Native Americans serve in the United States’ Armed forces at five times the national average. For a community that has persevered through decades of challenges, Native Americans – also called American Indians – have remained steadfast in their defense of the United States as members of the Armed Forces for centuries. And while Native Americans have a long and complicated history of serving in the U.S. military, it is also a proud one.

Here is a look at Native American contributions to the military, throughout history and today.

Native Americans Have a Long History of Service

Gen. Ely S. Parker served as secretary to General Ulysses S. Grant during the Civil War and later became the first Native American to hold the post of Commissioner of Indian Affairs. | Photo credit National Archives and Records Administration

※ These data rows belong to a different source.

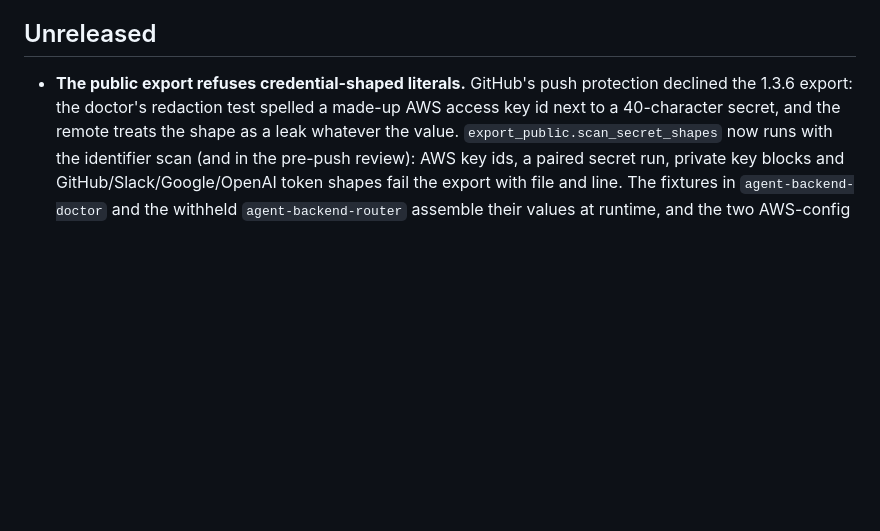
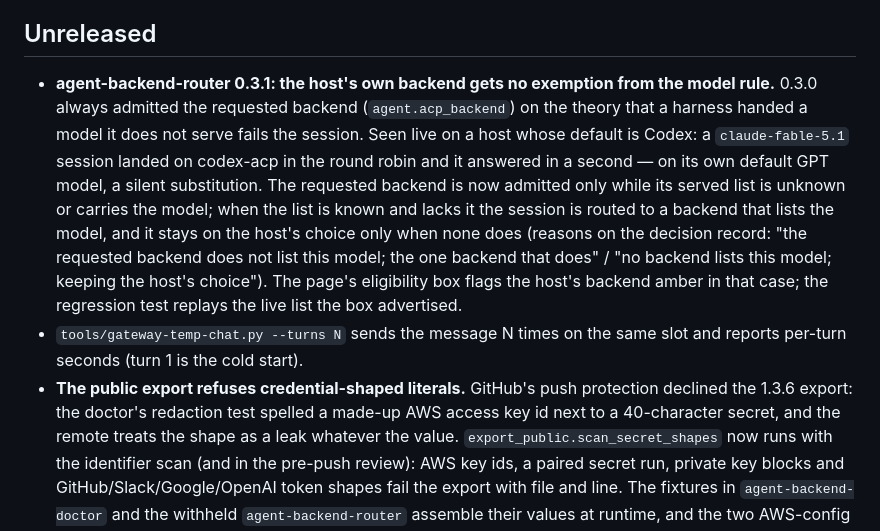
Before and after one commit to floofycrew/FloofyCrew, a Markdown page: CHANGELOG.md, the part around the change. Drawn GitHub-style; blank space fills up the shorter version.

Commit message:
fix(agent-backend-router): The host's own backend gets no exemption from the model rule (0.3.1)
0.3.0 always admitted the requested backend (agent.acp_backend) on the theory
that a harness handed a model it does not serve fails the session. Seen live on
the test box (default backend codex): a claude-fable-5.1 session landed on
codex-acp in the round robin and it answered in a second on its own default GPT
model -- a silent substitution. The requested backend is now admitted only while
its served list is unknown or carries the model; when the list is known and
lacks it the session is routed to a backend that lists the model, and it stays
on the host's choice only when none does. The page flags the host's backend
amber in that case. Regression test replays the live Codex list.

tools/gateway-temp-chat.py --turns N: per-turn seconds on one slot (turn 1 is
the cold start), used to measure the cold-start cost a mid-session backend
switch would pay.

```diff
--- a/CHANGELOG.md
+++ b/CHANGELOG.md
@@ -11,6 +11,21 @@ KiroCrew; it never ships a rebuilt host.
 
 ## Unreleased
 
+- **agent-backend-router 0.3.1: the host's own backend gets no exemption from the
+  model rule.** 0.3.0 always admitted the requested backend (`agent.acp_backend`)
+  on the theory that a harness handed a model it does not serve fails the
+  session. Seen live on a host whose default is Codex: a `claude-fable-5.1`
+  session landed on codex-acp in the round robin and it answered in a second —
+  on its own default GPT model, a silent substitution. The requested backend is
+  now admitted only while its served list is unknown or carries the model; when
+  the list is known and lacks it the session is routed to a backend that lists
+  the model, and it stays on the host's choice only when none does (reasons on
+  the decision record: "the requested backend does not list this model; the one
+  backend that does" / "no backend lists this model; keeping the host's choice").
+  The page's eligibility box flags the host's backend amber in that case; the
+  regression test replays the live list the box advertised.
+- `tools/gateway-temp-chat.py --turns N` sends the message N times on the same
+  slot and reports per-turn seconds (turn 1 is the cold start).
 - **The public export refuses credential-shaped literals.** GitHub's push
   protection declined the 1.3.6 export: the doctor's redaction test spelled a
   made-up AWS access key id next to a 40-character secret, and the remote treats
```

Native Americans have served in the U.S. military in every major conflict for more than 200 years. From the battlefields of the Revolutionary War, to the beaches of Normandy on D-Day to the front lines of today, American Indians and Alaska Native people have defended this country for centuries. Native Americans were even instrumental in the unification of the United States – Gen. Ely S. Parker, a member of the Seneca Nation, served as Gen. Ulysses S. Grant’s military secretary during the Civil War, and Parker would eventually write the final draft of the Confederate terms of surrender.

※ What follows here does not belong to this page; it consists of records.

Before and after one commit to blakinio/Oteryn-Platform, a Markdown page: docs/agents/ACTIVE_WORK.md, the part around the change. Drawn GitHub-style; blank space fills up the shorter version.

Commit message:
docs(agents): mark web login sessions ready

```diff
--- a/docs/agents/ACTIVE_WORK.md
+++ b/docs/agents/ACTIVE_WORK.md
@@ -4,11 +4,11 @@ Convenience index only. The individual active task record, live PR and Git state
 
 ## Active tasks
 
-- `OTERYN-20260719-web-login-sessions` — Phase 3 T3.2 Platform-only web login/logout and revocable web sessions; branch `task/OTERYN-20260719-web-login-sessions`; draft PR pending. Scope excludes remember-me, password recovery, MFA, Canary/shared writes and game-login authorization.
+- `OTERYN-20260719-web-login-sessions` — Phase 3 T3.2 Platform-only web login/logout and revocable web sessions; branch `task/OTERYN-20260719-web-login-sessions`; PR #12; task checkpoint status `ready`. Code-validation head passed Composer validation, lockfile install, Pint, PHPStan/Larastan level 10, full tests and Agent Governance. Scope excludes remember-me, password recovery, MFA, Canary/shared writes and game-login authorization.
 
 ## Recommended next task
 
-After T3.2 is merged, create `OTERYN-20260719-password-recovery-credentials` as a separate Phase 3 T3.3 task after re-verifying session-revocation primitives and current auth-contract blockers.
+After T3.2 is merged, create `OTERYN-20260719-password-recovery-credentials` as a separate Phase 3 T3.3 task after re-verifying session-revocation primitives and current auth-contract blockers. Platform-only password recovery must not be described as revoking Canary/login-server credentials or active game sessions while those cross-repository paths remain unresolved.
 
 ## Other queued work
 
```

Years later, of the 42,000 Native Americans who served in the Vietnam War, 90% of them were volunteers. Regardless of the role, Native Americans have always been present and ready to step up when duty calls.

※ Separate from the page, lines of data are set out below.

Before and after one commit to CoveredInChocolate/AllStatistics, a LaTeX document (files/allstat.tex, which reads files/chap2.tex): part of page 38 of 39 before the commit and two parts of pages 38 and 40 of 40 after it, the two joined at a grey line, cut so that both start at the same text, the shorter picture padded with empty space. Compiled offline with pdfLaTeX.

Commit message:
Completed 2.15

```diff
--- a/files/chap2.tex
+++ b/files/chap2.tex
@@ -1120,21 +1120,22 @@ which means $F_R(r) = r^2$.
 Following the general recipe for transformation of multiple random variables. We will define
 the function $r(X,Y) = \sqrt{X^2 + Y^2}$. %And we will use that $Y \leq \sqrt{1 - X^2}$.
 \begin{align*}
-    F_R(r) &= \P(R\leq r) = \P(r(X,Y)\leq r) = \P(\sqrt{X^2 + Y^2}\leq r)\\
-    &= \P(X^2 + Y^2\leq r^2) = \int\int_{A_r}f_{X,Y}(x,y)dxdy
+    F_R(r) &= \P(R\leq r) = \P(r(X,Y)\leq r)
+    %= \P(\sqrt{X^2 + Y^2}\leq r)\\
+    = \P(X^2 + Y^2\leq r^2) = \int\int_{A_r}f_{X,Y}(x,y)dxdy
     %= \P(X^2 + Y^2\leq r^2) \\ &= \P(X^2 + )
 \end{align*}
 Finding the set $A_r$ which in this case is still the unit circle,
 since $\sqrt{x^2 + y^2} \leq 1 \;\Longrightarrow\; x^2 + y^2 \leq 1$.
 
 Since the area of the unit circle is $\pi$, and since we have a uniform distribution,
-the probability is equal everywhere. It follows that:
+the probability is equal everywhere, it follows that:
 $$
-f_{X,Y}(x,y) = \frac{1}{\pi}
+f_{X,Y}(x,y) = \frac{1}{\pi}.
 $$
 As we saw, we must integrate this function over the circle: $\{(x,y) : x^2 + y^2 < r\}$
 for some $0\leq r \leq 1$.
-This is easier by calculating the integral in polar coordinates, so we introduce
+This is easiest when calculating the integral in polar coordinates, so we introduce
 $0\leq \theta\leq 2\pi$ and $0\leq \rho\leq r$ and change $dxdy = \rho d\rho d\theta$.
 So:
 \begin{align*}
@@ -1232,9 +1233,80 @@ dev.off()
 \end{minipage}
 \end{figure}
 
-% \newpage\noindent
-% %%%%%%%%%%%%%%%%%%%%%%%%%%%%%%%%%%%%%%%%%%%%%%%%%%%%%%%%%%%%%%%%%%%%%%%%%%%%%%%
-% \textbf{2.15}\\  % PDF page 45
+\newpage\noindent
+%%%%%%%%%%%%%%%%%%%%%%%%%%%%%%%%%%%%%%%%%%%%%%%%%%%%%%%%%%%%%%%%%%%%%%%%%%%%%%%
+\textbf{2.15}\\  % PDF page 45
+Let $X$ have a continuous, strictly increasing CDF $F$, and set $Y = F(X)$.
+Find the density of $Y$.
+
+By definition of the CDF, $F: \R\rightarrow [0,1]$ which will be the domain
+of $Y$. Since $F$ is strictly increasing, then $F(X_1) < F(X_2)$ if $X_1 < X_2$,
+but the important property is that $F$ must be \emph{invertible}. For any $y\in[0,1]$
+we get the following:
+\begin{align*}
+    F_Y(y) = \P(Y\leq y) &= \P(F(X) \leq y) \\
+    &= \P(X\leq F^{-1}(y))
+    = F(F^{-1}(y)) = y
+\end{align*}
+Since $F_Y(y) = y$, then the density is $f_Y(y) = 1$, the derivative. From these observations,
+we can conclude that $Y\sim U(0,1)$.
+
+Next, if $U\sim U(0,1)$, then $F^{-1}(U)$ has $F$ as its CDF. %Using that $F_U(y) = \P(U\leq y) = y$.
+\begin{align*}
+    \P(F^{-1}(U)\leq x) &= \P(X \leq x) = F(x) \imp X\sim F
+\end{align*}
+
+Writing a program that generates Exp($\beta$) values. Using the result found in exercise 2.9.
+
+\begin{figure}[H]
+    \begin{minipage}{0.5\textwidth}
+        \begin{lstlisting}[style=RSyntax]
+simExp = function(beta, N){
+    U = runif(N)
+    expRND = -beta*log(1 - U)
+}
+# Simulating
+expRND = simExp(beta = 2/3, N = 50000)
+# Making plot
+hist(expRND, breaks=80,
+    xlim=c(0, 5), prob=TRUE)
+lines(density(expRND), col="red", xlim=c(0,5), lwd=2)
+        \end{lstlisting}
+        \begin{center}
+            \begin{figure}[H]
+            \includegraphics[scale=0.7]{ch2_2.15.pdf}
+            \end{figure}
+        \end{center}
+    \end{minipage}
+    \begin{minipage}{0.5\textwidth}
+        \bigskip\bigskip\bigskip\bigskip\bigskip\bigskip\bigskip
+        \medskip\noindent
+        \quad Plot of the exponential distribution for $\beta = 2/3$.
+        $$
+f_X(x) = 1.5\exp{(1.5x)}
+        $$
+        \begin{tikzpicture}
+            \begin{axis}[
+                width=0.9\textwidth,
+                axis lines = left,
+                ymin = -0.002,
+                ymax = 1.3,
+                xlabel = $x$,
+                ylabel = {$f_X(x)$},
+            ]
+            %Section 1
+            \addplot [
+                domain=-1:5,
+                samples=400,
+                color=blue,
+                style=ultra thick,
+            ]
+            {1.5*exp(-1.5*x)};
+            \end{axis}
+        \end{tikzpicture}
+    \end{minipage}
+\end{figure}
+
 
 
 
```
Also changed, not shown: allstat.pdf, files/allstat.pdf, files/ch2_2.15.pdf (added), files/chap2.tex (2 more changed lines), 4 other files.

Photo credit U.S. Marines

Corp. Henry Bake, Jr. and Pvt. 1st Class George H. Kirk, Navajo Code Talkers, operate a portable radio set in a clearing they’ve just hacked in the dense jungle close behind the front lines.

In recent years, the Navajo Code Talkers have become legendary for creating a special code using their indigenous language to transmit sensitive information during World War II. The Navajo people’s unique and largely unwritten language made it an ideal fit for creating a code, and 29 Navajo men initially joined the Marine Corps for this highly sensitive operation. By the end of the war, there were approximately 400 Native Code Talkers in the military from the Navajo, Cherokee, Choctaw, Lakota, Meskwaki and Comanche tribes, all translating encrypted messages in their native tongues from the front lines in real time as they received them.

Although Japanese forces were incredibly adept at breaking codes throughout the war, they never broke the Navajo Code. It was this code that helped the United States win the war in the Pacific in 1945.

Native American Service Members and Civilians Contributed to the WWII War Effort

Photo credit National Archives and Records Administration

Flag raising on Iwo Jima, February 23, 1945.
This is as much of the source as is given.